* _WORKING DATA_:
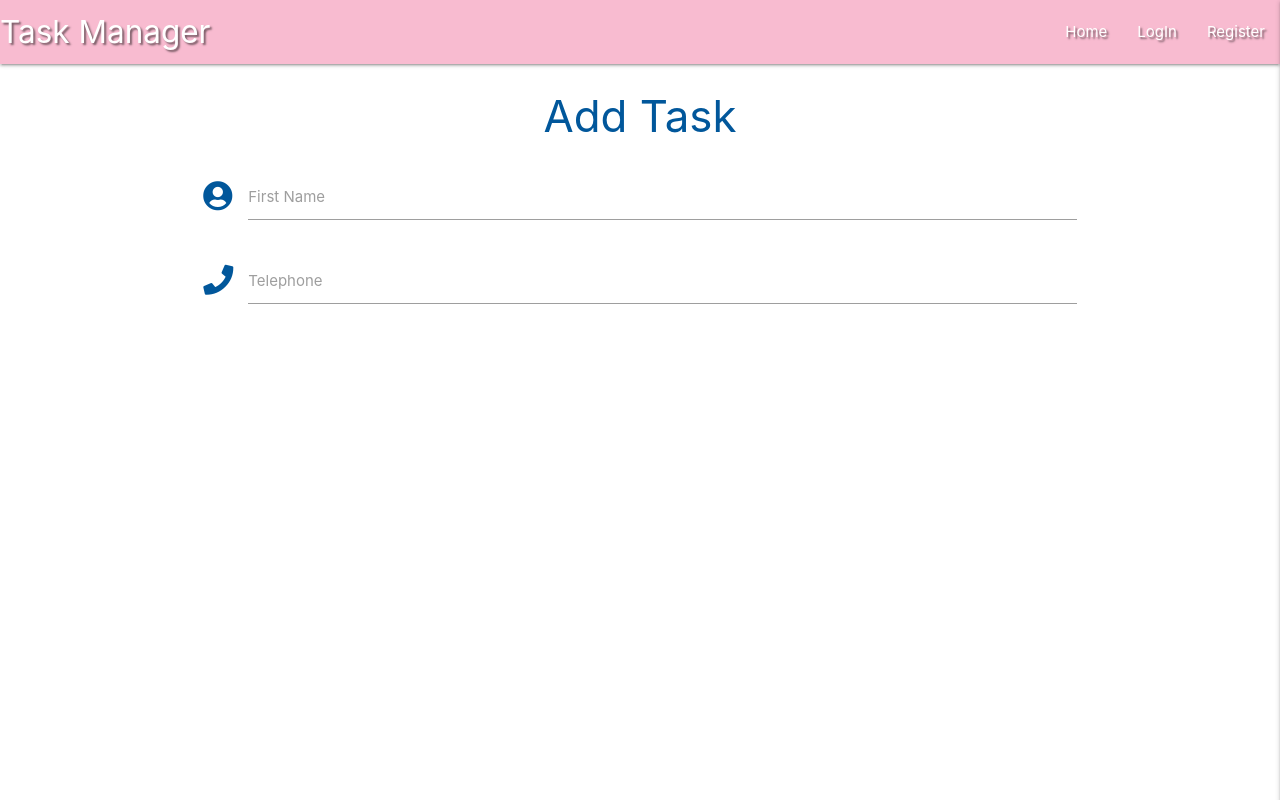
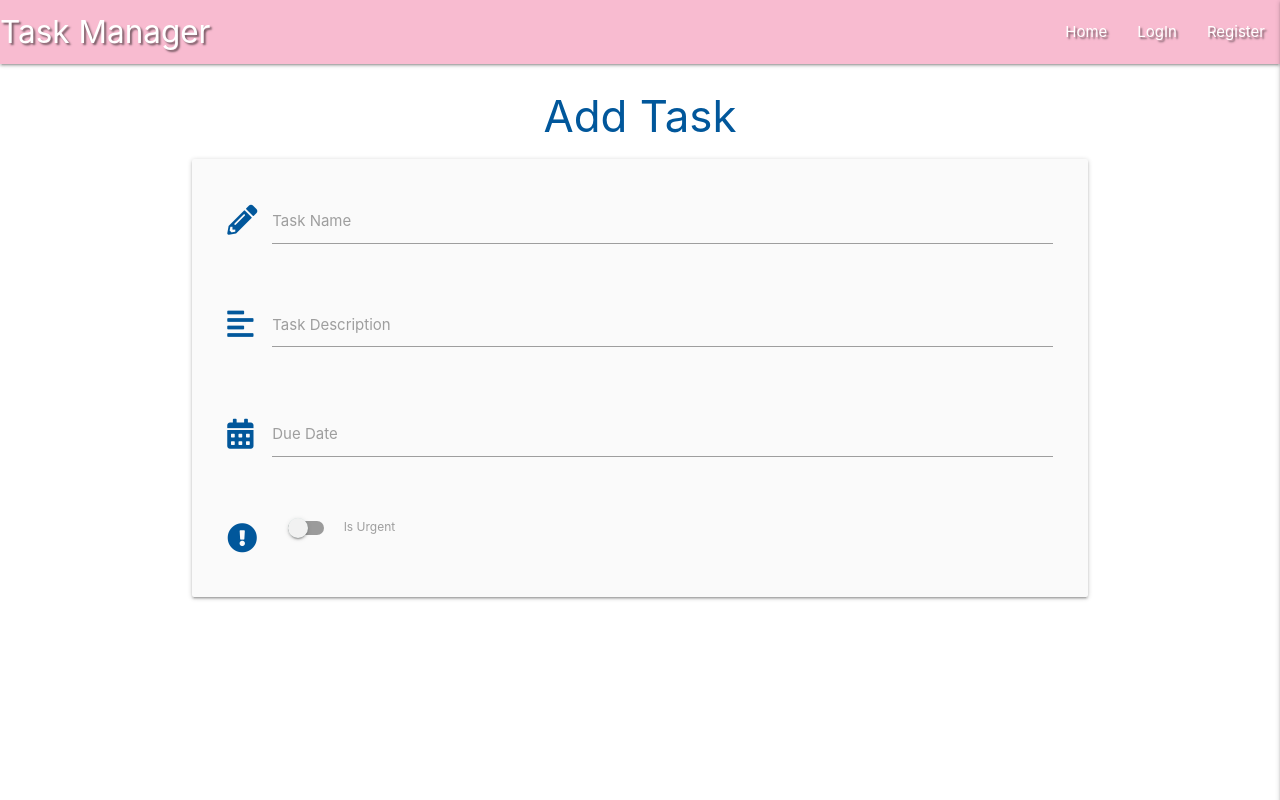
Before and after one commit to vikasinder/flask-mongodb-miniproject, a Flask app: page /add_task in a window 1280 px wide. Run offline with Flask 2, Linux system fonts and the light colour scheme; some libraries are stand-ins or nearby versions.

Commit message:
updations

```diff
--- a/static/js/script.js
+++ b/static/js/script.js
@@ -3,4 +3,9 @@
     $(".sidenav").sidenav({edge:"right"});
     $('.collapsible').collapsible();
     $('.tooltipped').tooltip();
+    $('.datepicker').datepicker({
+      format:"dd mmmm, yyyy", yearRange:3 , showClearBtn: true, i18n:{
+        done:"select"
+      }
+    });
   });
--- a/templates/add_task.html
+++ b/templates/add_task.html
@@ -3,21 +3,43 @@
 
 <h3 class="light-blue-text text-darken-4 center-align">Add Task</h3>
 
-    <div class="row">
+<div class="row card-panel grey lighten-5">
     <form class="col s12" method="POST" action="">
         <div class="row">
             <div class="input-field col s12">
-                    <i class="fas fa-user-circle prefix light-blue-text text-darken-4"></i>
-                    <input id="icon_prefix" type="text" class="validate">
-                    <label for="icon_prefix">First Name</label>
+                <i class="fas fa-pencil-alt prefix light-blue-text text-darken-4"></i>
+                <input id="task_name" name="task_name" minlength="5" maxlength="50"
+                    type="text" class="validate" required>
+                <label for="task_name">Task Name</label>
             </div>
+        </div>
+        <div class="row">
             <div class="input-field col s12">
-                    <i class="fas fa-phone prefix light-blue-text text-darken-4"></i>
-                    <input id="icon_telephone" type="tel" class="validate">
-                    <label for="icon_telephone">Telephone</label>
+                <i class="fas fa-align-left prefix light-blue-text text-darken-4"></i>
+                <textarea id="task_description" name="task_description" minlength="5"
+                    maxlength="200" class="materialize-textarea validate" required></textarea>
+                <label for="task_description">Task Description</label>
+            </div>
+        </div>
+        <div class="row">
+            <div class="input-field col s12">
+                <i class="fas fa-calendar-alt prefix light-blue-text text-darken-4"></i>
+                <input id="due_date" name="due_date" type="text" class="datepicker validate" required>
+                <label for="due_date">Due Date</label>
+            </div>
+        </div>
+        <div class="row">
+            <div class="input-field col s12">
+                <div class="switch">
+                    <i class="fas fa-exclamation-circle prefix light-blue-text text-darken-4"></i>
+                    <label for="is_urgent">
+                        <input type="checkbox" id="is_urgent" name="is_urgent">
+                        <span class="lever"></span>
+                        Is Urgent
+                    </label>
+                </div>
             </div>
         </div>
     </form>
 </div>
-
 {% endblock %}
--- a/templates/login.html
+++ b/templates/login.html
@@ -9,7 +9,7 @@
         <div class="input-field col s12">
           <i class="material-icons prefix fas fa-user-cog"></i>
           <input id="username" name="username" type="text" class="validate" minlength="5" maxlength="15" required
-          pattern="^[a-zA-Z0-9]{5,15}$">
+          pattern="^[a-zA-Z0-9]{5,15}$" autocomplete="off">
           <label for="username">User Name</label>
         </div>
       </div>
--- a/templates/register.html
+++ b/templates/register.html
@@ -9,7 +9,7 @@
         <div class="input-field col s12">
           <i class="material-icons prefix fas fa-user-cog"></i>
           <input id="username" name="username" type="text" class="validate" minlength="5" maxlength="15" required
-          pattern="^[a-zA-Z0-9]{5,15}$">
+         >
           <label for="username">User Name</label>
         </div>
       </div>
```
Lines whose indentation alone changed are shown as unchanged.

---

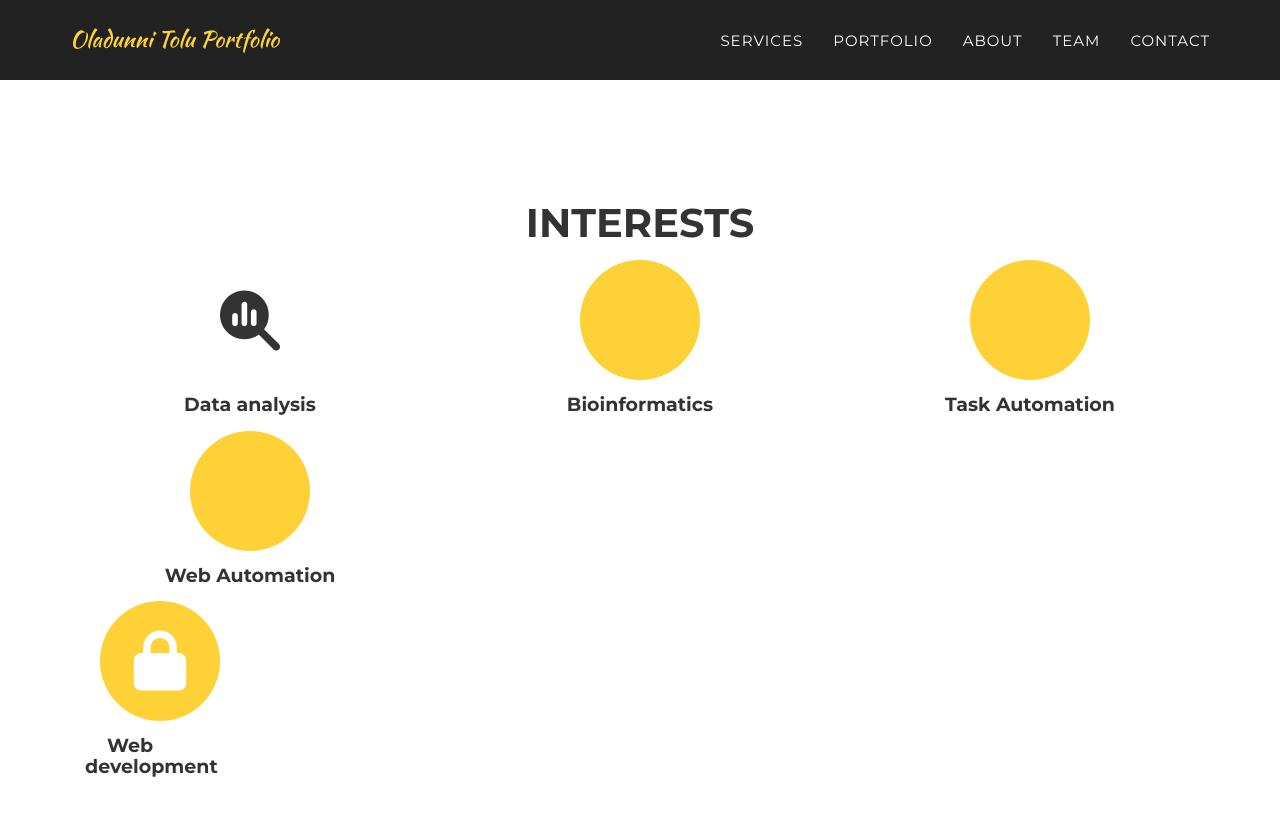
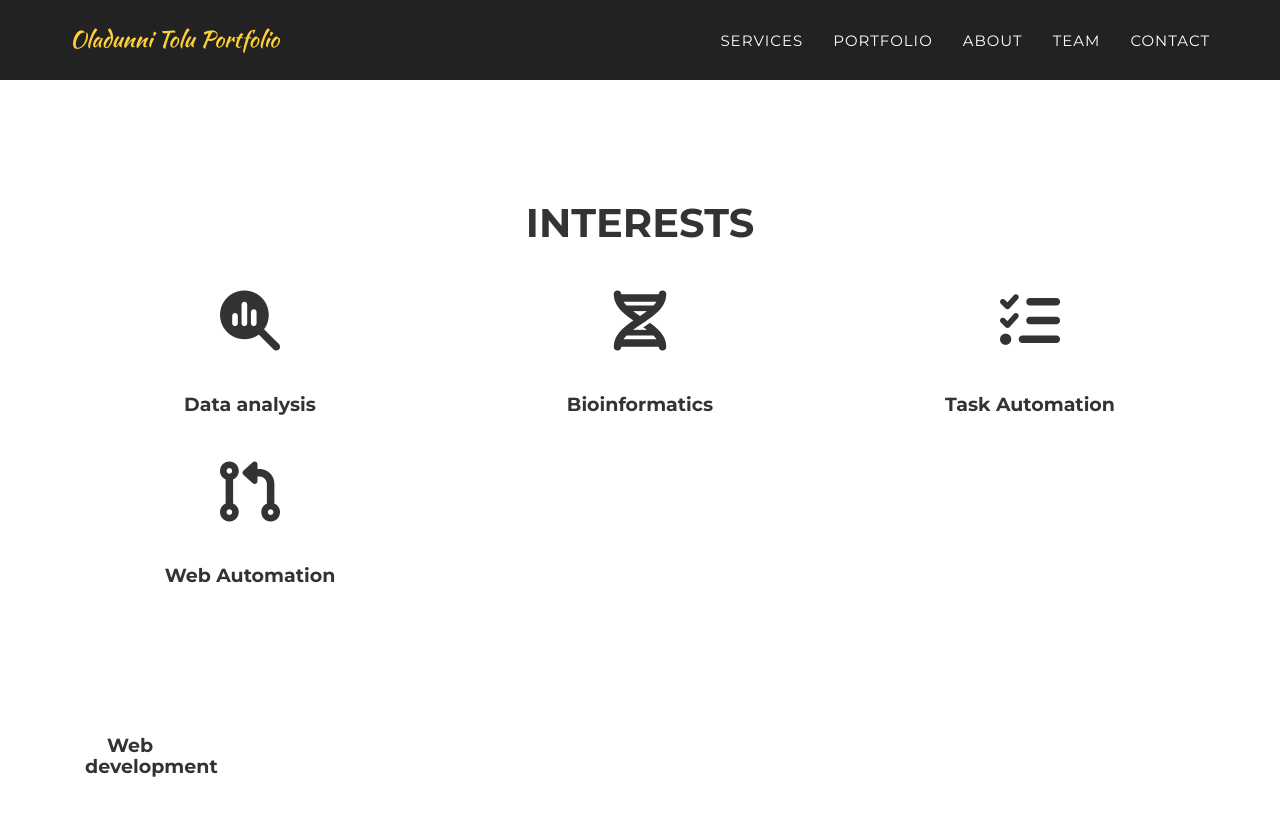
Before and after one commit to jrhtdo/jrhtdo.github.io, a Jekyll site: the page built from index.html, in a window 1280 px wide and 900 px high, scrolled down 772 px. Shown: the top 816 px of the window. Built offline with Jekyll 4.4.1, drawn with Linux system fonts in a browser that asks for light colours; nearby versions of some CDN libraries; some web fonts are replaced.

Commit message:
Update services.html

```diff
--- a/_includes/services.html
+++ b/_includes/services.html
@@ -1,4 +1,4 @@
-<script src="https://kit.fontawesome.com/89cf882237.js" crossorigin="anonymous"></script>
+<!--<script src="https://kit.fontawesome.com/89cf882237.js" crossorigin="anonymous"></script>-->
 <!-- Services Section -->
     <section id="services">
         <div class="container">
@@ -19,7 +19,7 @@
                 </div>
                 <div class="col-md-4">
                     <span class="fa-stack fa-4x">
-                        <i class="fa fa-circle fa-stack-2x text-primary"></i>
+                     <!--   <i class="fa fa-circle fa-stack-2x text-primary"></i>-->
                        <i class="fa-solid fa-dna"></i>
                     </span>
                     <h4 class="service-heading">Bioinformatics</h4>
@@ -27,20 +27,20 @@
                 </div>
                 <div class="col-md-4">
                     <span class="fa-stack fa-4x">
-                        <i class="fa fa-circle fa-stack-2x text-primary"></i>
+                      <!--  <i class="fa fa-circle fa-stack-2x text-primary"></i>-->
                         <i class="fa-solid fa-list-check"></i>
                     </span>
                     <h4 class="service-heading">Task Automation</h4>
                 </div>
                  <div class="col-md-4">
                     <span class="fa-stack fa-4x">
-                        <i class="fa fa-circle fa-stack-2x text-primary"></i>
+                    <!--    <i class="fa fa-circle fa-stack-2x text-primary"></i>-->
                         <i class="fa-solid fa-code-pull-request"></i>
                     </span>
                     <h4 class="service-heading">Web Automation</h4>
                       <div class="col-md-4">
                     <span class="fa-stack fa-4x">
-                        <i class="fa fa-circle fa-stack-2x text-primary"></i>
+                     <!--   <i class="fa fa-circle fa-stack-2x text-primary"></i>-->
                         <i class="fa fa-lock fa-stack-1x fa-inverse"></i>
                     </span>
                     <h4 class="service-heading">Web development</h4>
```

* _EXERCISE REQUIREMENTS_:
Sift the material for lines with the string "solid". Copy each one found.

* _SOLVED EXERCISE_:
                        <i class="fa-solid fa-dna"></i>
                         <i class="fa-solid fa-list-check"></i>
                         <i class="fa-solid fa-code-pull-request"></i>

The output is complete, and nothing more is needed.